YOUR GOAL ▸
Return the listing exactly as it appears, but strip out the images.

DATA FOR THIS EXERCISE ▸
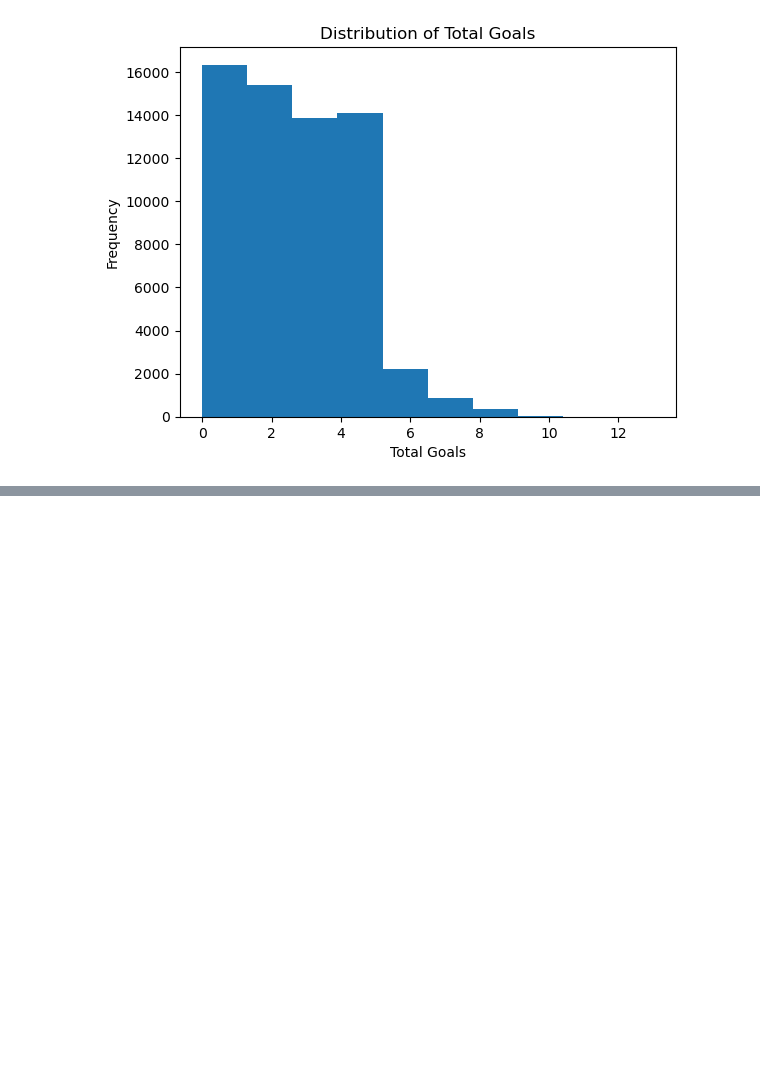
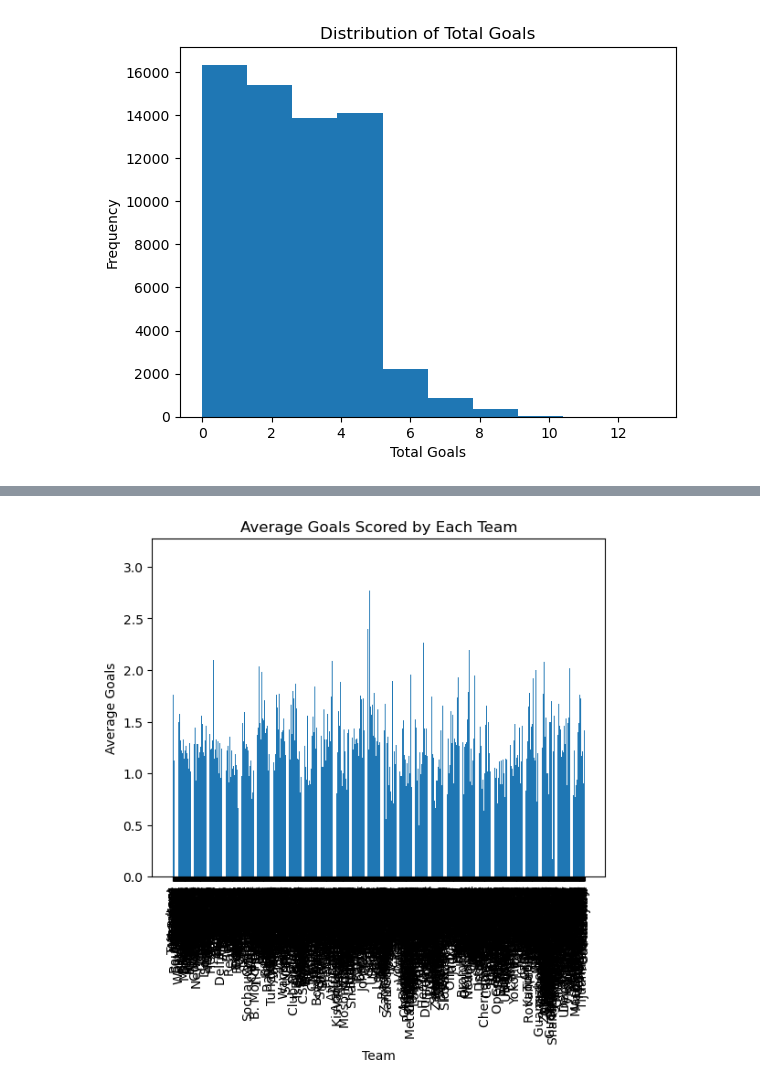
Before and after one commit to ShubhamGupta2505/Dataset-Analysis-Visualization, a Jupyter notebook: football-league-dataset-analysis.ipynb, the cells around one changed output, grey strips where cells are left out. Cells and saved outputs as stored; diff of their text form; code cells hidden in the pictures; blank space fills up the shorter version.

```diff
--- a/football-league-dataset-analysis.ipynb
+++ b/football-league-dataset-analysis.ipynb
@@ -270,0 +282,16 @@ plt.show()
+# %%
+teams = df['Home Team'].unique()
+average_goals = []
+for team in teams:
+    home_avg = np.mean(df[df['Home Team'] == team]['Home Goals'])
+    away_avg = np.mean(df[df['Away Team'] == team]['Away Goals'])
+    average_goals.append((home_avg + away_avg) / 2)
+
+plt.bar(teams, average_goals)
+plt.xlabel('Team')
+plt.ylabel('Average Goals')
+plt.title('Average Goals Scored by Each Team')
+plt.xticks(rotation=90)
+plt.show()
+# %% [output]
+[figure, added]
```
Also changed, not shown: parts of 9 cells of this notebook.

RESULT OF THE EXERCISE ▸
Before and after one commit to ShubhamGupta2505/Dataset-Analysis-Visualization, a Jupyter notebook: football-league-dataset-analysis.ipynb, the cells around one changed output, grey strips where cells are left out. Cells and saved outputs as stored; diff of their text form; code cells hidden in the pictures; blank space fills up the shorter version.

```diff
--- a/football-league-dataset-analysis.ipynb
+++ b/football-league-dataset-analysis.ipynb
@@ -270,0 +282,16 @@ plt.show()
+# %%
+teams = df['Home Team'].unique()
+average_goals = []
+for team in teams:
+    home_avg = np.mean(df[df['Home Team'] == team]['Home Goals'])
+    away_avg = np.mean(df[df['Away Team'] == team]['Away Goals'])
+    average_goals.append((home_avg + away_avg) / 2)
+
+plt.bar(teams, average_goals)
+plt.xlabel('Team')
+plt.ylabel('Average Goals')
+plt.title('Average Goals Scored by Each Team')
+plt.xticks(rotation=90)
+plt.show()
+# %% [output]
+[figure, added]
```
Also changed, not shown: parts of 9 cells of this notebook.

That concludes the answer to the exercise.